■ WHAT YOU HAVE TO DO ■
Copy out the lines below that hold the word "parts".

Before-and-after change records
--------------------

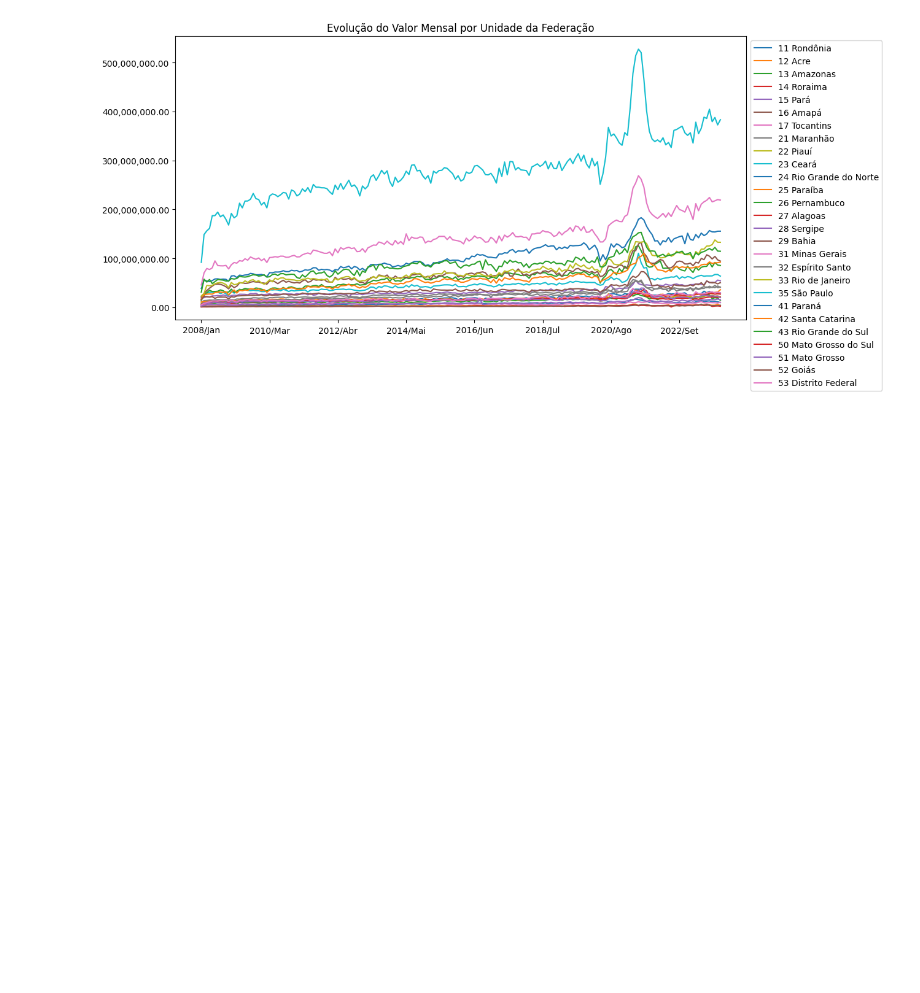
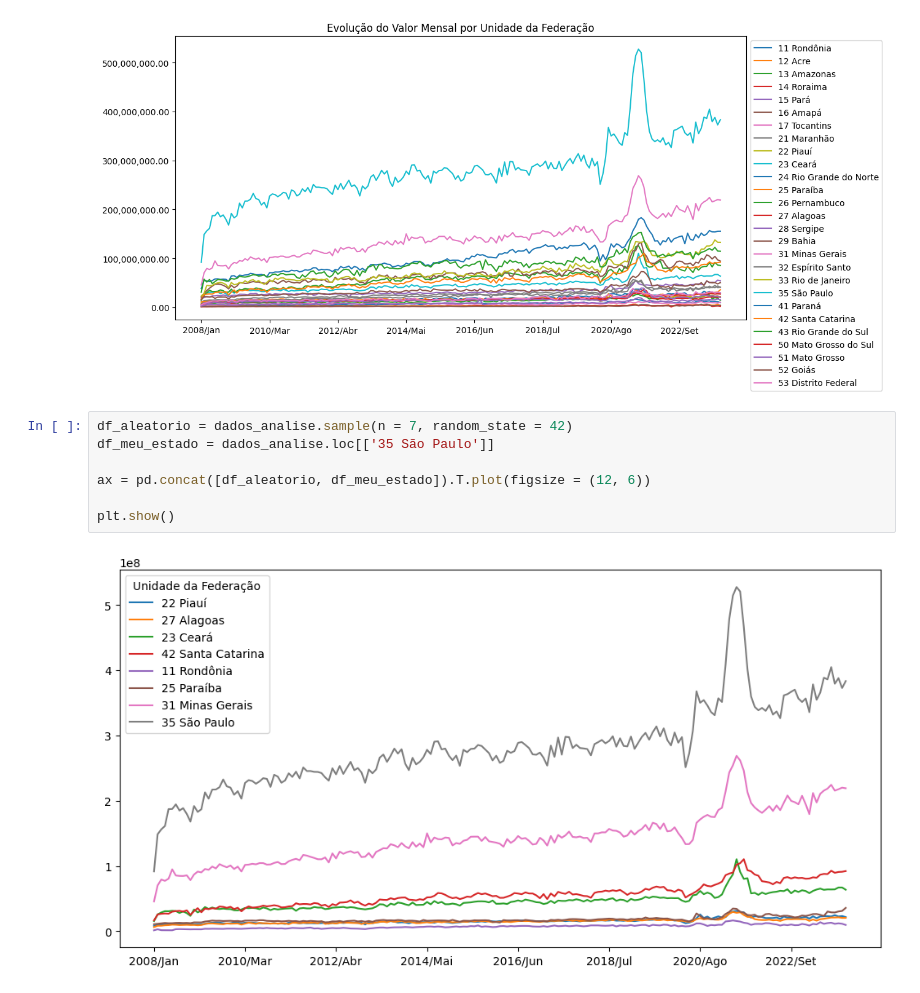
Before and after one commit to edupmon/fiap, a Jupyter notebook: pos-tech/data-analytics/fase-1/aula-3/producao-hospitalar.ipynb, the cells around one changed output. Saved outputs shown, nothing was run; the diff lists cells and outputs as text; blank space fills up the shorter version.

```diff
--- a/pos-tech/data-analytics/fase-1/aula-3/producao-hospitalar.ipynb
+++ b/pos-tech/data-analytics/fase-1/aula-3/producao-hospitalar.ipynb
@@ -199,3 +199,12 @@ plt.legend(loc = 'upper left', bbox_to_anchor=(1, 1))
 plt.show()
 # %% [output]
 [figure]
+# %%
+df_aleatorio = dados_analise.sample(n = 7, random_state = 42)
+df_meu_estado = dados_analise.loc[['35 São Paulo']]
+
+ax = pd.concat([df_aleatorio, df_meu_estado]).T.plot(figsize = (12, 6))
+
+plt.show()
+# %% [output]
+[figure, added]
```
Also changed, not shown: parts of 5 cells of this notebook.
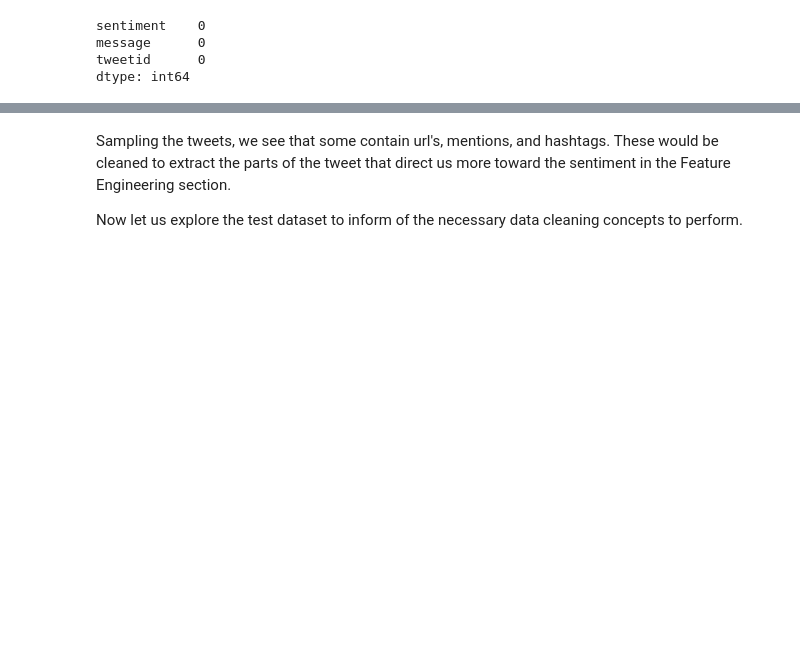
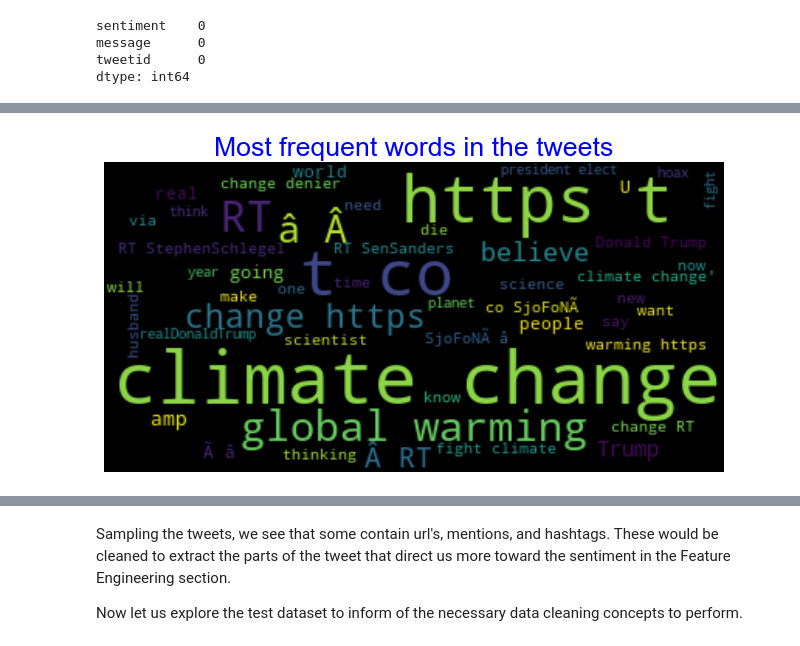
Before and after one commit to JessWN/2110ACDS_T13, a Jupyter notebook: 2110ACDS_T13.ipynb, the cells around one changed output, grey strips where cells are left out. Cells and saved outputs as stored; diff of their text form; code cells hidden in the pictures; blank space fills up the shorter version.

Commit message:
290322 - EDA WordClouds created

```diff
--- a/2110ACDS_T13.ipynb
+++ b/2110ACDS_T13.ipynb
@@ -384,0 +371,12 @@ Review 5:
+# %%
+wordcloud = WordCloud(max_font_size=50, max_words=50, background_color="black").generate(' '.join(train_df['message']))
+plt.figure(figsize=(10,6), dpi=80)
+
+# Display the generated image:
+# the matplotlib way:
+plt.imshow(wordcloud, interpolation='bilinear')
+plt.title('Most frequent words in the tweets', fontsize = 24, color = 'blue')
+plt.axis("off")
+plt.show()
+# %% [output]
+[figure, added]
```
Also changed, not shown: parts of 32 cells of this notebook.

--------------------

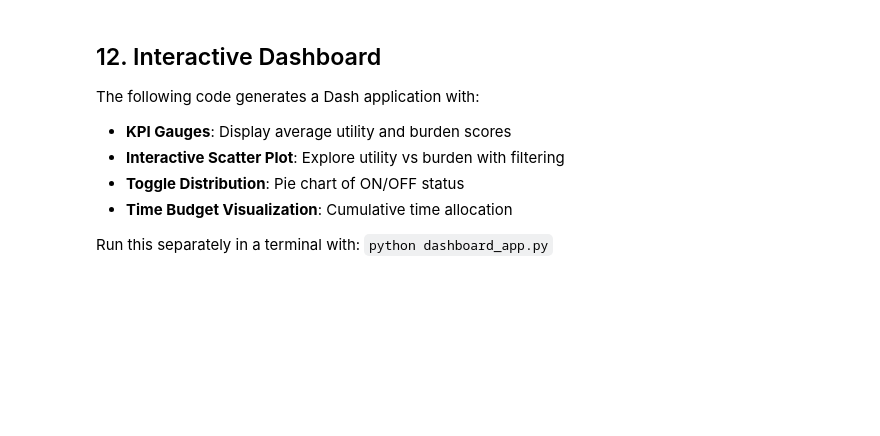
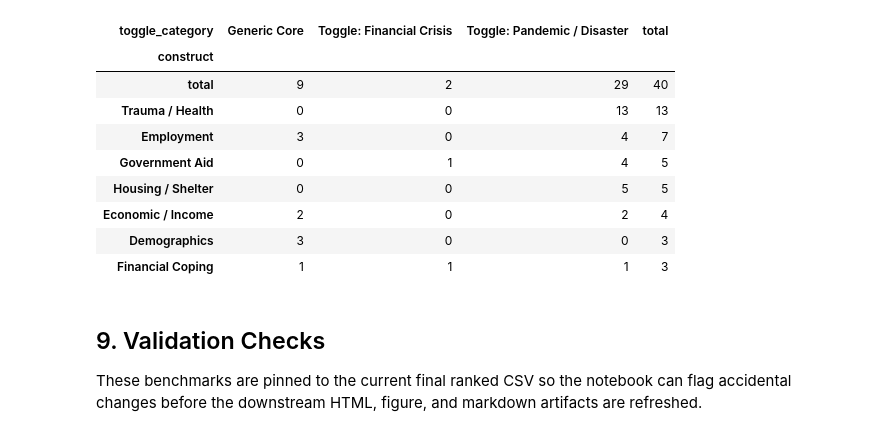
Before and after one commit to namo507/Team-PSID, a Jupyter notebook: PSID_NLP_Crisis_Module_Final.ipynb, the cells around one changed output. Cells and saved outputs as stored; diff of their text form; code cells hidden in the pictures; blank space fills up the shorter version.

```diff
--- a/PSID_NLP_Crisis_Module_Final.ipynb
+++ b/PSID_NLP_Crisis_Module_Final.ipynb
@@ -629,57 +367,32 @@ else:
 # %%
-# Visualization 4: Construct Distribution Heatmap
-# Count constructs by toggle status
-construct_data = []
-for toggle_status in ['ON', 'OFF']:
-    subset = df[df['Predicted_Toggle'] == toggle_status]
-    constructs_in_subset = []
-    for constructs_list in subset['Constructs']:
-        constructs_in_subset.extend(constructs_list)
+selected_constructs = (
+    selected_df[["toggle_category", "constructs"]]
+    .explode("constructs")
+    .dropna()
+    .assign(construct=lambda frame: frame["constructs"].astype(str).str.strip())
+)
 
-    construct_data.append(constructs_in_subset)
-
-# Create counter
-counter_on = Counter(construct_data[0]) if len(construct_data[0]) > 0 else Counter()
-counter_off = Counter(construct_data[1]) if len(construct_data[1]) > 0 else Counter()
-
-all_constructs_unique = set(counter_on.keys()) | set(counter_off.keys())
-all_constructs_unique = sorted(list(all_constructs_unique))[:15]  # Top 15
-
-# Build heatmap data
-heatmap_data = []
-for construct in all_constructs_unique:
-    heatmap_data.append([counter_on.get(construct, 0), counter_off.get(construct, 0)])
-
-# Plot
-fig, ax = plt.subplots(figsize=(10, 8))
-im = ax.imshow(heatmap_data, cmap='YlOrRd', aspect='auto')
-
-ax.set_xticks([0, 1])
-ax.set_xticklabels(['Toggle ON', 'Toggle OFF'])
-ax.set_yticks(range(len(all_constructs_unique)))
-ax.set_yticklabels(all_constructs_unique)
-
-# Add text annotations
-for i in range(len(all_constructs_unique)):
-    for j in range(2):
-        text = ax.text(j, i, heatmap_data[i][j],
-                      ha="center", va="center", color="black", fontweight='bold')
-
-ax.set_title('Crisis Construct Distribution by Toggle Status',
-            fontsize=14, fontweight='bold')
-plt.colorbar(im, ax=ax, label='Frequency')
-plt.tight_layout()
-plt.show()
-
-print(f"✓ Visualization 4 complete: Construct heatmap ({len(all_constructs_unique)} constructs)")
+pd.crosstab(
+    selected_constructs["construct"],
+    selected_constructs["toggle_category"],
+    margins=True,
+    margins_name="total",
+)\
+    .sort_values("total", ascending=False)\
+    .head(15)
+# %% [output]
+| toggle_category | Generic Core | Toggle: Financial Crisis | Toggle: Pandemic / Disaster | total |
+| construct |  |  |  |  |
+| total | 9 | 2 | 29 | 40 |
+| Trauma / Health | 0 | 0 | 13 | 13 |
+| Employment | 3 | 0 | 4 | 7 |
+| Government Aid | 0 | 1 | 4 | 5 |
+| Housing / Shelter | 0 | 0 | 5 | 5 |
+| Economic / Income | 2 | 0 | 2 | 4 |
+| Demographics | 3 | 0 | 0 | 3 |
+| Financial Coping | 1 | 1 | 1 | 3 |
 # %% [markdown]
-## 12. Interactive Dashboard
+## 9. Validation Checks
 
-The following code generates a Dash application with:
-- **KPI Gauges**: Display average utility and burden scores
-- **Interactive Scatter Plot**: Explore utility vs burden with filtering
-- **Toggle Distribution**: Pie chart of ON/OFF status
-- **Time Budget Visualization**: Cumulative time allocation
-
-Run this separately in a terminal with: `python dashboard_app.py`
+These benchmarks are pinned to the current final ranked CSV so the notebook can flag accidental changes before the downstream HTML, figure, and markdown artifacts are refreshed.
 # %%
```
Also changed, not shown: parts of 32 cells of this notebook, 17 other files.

--------------------

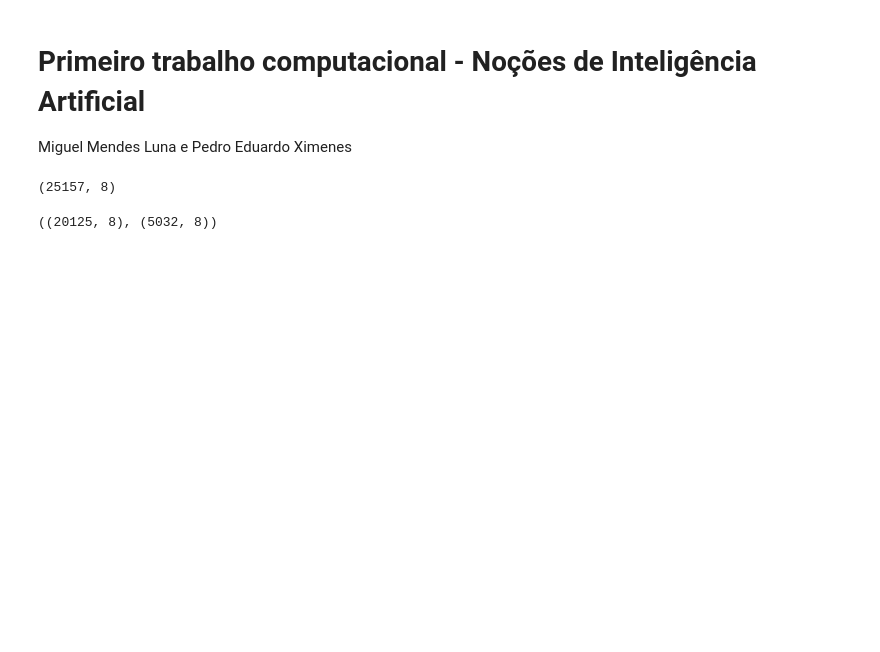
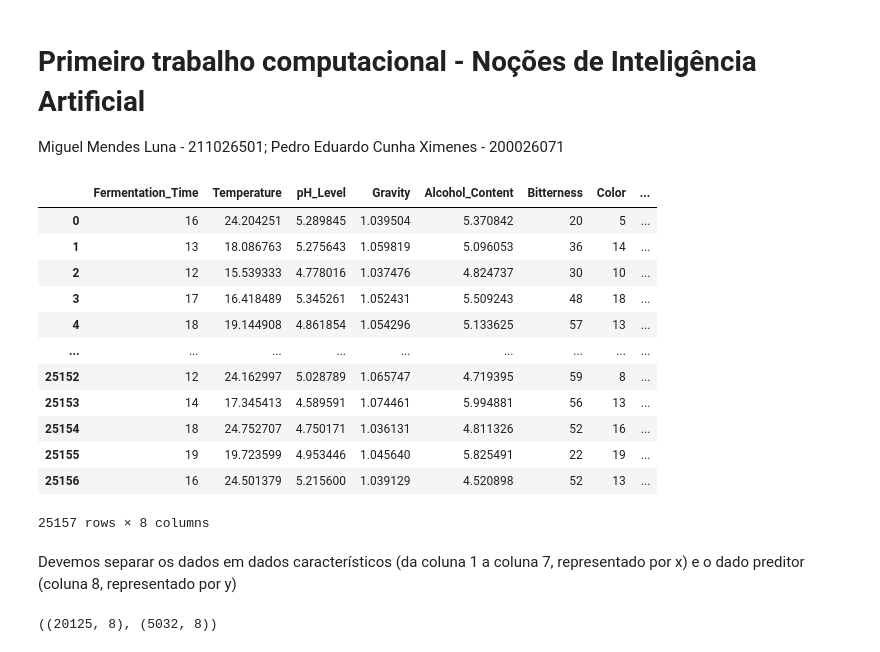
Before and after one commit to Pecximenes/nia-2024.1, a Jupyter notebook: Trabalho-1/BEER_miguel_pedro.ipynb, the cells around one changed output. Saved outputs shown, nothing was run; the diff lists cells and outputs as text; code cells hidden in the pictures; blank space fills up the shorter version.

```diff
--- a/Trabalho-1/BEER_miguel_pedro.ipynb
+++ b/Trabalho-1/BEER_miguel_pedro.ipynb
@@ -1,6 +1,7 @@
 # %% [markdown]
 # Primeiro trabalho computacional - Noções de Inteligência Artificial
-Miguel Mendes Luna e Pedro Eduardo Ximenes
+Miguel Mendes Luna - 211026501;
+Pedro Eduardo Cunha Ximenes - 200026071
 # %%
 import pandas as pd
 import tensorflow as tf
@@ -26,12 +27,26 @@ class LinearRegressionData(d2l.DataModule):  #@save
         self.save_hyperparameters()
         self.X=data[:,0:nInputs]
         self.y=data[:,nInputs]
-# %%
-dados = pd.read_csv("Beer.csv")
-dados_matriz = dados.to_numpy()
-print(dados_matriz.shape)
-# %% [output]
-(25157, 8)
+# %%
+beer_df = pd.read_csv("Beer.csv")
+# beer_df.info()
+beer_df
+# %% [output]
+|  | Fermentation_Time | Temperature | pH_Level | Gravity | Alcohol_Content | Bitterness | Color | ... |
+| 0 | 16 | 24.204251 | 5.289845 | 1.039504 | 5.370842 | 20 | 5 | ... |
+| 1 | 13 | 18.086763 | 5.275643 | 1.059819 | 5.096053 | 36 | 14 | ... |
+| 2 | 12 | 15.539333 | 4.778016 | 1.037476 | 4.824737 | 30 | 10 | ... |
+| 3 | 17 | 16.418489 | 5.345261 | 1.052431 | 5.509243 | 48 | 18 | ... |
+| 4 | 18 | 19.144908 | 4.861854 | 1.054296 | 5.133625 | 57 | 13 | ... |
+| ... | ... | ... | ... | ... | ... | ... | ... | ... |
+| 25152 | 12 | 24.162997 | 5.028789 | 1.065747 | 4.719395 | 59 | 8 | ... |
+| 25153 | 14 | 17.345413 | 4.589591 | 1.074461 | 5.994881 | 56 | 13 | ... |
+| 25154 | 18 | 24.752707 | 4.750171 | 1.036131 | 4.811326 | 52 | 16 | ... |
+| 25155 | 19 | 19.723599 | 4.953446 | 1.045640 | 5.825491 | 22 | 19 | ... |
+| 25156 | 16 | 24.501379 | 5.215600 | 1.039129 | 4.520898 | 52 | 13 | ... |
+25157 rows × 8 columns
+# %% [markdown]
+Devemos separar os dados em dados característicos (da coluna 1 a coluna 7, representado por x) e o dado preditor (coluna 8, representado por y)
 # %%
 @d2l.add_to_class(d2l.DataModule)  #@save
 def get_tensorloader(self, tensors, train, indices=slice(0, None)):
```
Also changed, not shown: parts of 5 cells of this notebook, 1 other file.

--------------------

■ SOLUTION FOR THIS EXERCISE ■
Also changed, not shown: parts of 5 cells of this notebook.
Also changed, not shown: parts of 32 cells of this notebook.
Also changed, not shown: parts of 32 cells of this notebook, 17 other files.
Also changed, not shown: parts of 5 cells of this notebook, 1 other file.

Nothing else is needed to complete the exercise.